A first-of-its-kind drug, termed larotrectinib, which targets TRK fusions has been demonstrated to be effective in 93% of pediatric patients tested. The drug is the first to be granted FDA breakthrough therapy designation for patients with a specific fusion of two genes in the cancer cell, no matter what cancer type.
TRK fusions occur in many types of cancer and whilst only small percentages occur in common adult cancers, this fusion occurs frequently in some rare pediatric cancers – such as infantile fibrosarcoma, cellular congenital mesoblastic nephroma and papillary thyroid cancer.
“Every patient with a TRK fusion-positive solid tumor treated on this study had their tumor shrink. The nearly universal response rate seen with larotrectinib is unprecedented”, explained lead author Ted Laetsch from the Harold C. Simmons Comprehensive Cancer Center (TX, USA).
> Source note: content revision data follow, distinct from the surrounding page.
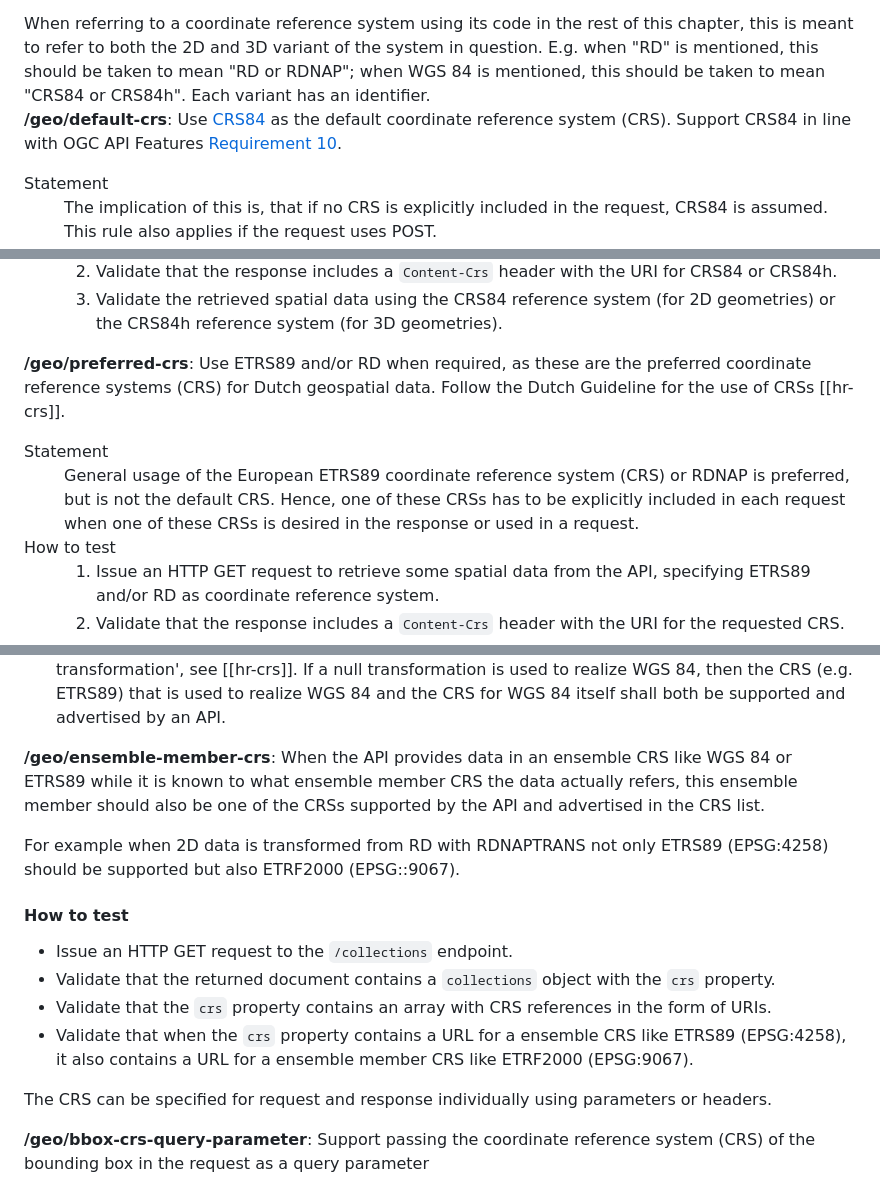
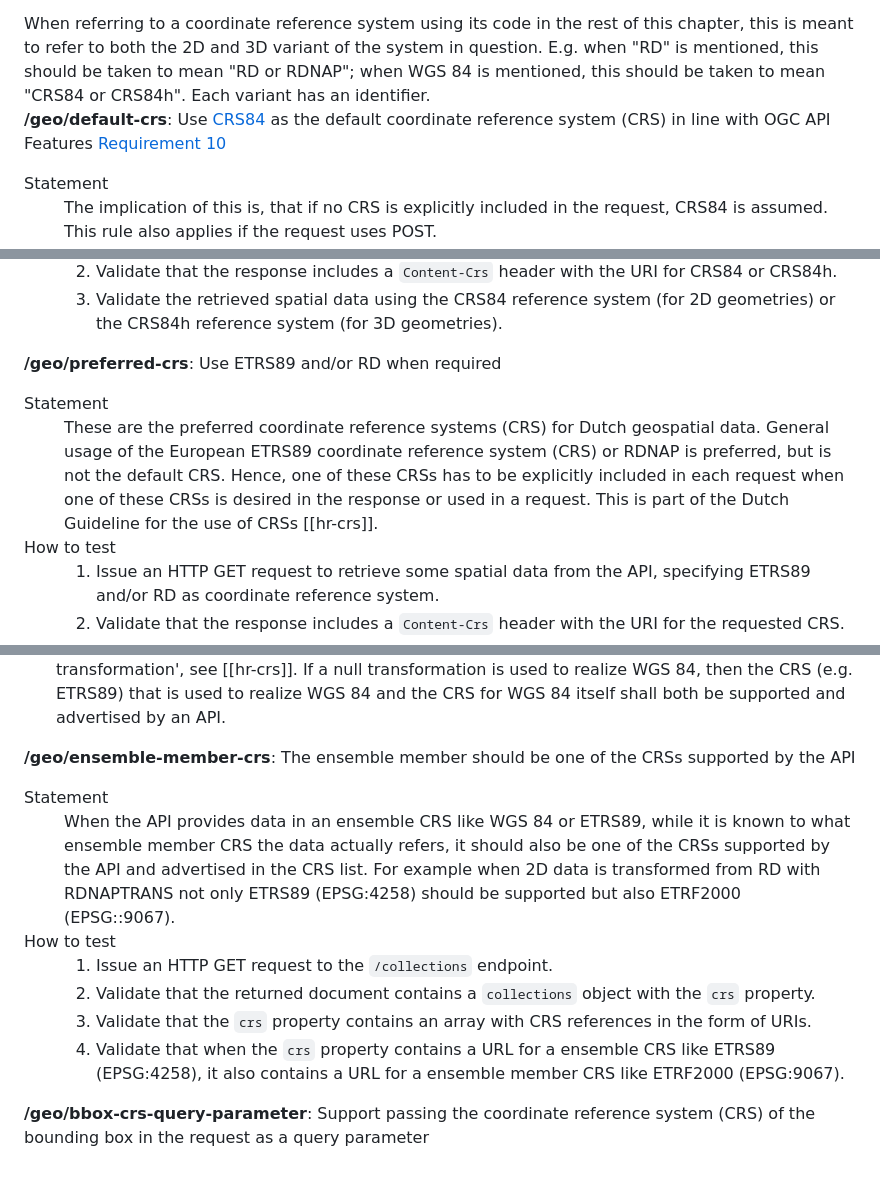
Before and after one commit to Logius-standaarden/API-mod-geospatial, a Markdown page: sections/crs.md, 3 parts joined by grey strips. Rendered like a GitHub page.

```diff
--- a/sections/crs.md
+++ b/sections/crs.md
@@ -87,7 +87,7 @@ When referring to a coordinate reference system using its code in the rest of th
 </aside>
 
 <div class="rule" id="/geo/default-crs">
-  <p class="rulelab"><b>/geo/default-crs</b>: Use <a href="http://www.opengis.net/def/crs/OGC/1.3/CRS84">CRS84</a> as the default coordinate reference system (CRS). Support CRS84 in line with OGC API Features <a href="http://docs.ogc.org/is/17-069r3/17-069r3.html#_coordinate_reference_systems">Requirement 10</a>. </p>
+  <p class="rulelab"><b>/geo/default-crs</b>: Use <a href="http://www.opengis.net/def/crs/OGC/1.3/CRS84">CRS84</a> as the default coordinate reference system (CRS) in line with OGC API Features <a href="http://docs.ogc.org/is/17-069r3/17-069r3.html#_coordinate_reference_systems">Requirement 10</a></p>
   <dl>
     <dt>Statement</dt>
     <dd>
@@ -111,11 +111,11 @@ When referring to a coordinate reference system using its code in the rest of th
 
 <span name="api-39"></span>
 <div class="rule" id="/geo/preferred-crs">
-  <p class="rulelab"><b>/geo/preferred-crs</b>: Use ETRS89 and/or RD when required, as these are the preferred coordinate reference systems (CRS) for Dutch geospatial data. Follow the Dutch Guideline for the use of CRSs [[hr-crs]].</p>
+  <p class="rulelab"><b>/geo/preferred-crs</b>: Use ETRS89 and/or RD when required</p>
   <dl>
     <dt>Statement</dt>
     <dd>
-      General usage of the European ETRS89 coordinate reference system (CRS) or RDNAP is preferred, but is not the default CRS. Hence, one of these CRSs has to be explicitly included in each request when one of these CRSs is desired in the response or used in a request.
+      These are the preferred coordinate reference systems (CRS) for Dutch geospatial data. General usage of the European ETRS89 coordinate reference system (CRS) or RDNAP is preferred, but is not the default CRS. Hence, one of these CRSs has to be explicitly included in each request when one of these CRSs is desired in the response or used in a request. This is part of the Dutch Guideline for the use of CRSs [[hr-crs]].
     </dd>
     <dt>How to test</dt>
     <dd>
@@ -145,18 +145,23 @@ The guiding principles for CRS support:
 - Under certain conditions WGS 84 can be made equal to e.g. ETRS89, this is called a 'null transformation', see [[hr-crs]]. If a null transformation is used to realize WGS 84, then the CRS (e.g. ETRS89) that is used to realize WGS 84 and the CRS for WGS 84 itself shall both be supported and advertised by an API.
 
 <div class="rule" id="/geo/ensemble-member-crs">
-  <p class="rulelab"><b>/geo/ensemble-member-crs</b>: When the API provides data in an ensemble CRS like WGS 84 or ETRS89 while it is known to what ensemble member CRS the data actually refers, this ensemble member should also be one of the CRSs supported by the API and advertised in the CRS list.</p>
-  <p>For example when 2D data is transformed from RD with RDNAPTRANS not only ETRS89 (EPSG:4258) should be supported but also ETRF2000 (EPSG::9067).</p>
-  <h4 class="rulelab">How to test</h4>
-  <ul>
-    <li>Issue an HTTP GET request to the <code>/collections</code> endpoint.</li>
-    <li>Validate that the returned document contains a <code>collections</code> object with the <code>crs</code> property.</li>
-    <li>Validate that the <code>crs</code> property contains an array with CRS references in the form of URIs.</li>
-    <li>Validate that when the <code>crs</code> property contains a URL for a ensemble CRS like ETRS89 (EPSG:4258), it also contains a URL for a ensemble member CRS like ETRF2000 (EPSG:9067).</li>
-  </ul>
+  <p class="rulelab"><b>/geo/ensemble-member-crs</b>: The ensemble member should be one of the CRSs supported by the API</p>
+  <dl>
+    <dt>Statement</dt>
+    <dd>
+      When the API provides data in an ensemble CRS like WGS 84 or ETRS89, while it is known to what ensemble member CRS the data actually refers, it should also be one of the CRSs supported by the API and advertised in the CRS list. For example when 2D data is transformed from RD with RDNAPTRANS not only ETRS89 (EPSG:4258) should be supported but also ETRF2000 (EPSG::9067).
+    </dd>
+    <dt>How to test</dt>
+    <dd>
+      <ol>
+        <li>Issue an HTTP GET request to the <code>/collections</code> endpoint.</li>
+        <li>Validate that the returned document contains a <code>collections</code> object with the <code>crs</code> property.</li>
+        <li>Validate that the <code>crs</code> property contains an array with CRS references in the form of URIs.</li>
+        <li>Validate that when the <code>crs</code> property contains a URL for a ensemble CRS like ETRS89 (EPSG:4258), it also contains a URL for a ensemble member CRS like ETRF2000 (EPSG:9067).</li>
+      </ol>
+    </dd>
+  </dl>
 </div>
-
-The CRS can be specified for request and response individually using parameters or headers.
 
 <div class="rule" id="/geo/bbox-crs-query-parameter">
   <p class="rulelab"><b>/geo/bbox-crs-query-parameter</b>: Support passing the coordinate reference system (CRS) of the bounding box in the request as a query parameter</p>
```
Also changed, not shown: other parts of sections/crs.md (+75 -44 lines).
Importantly, the selectivity of larotrectinib meant that it did not cause the severe side effects associated with many traditional cancer treatments and none of the patients with TRK fusions needed to quit the study because of a drug-induced side effect.
Additionally, the team demonstrated that the response was long-lasting for most patients. “For some of the targeted drugs in the past, many patients responded initially, but then resistance developed quickly. To date, the response to this drug seems to be durable in most patients,” explained Laetsch.
The next step in the research is a clinical trial involving a similar drug for those patients who developed resistance.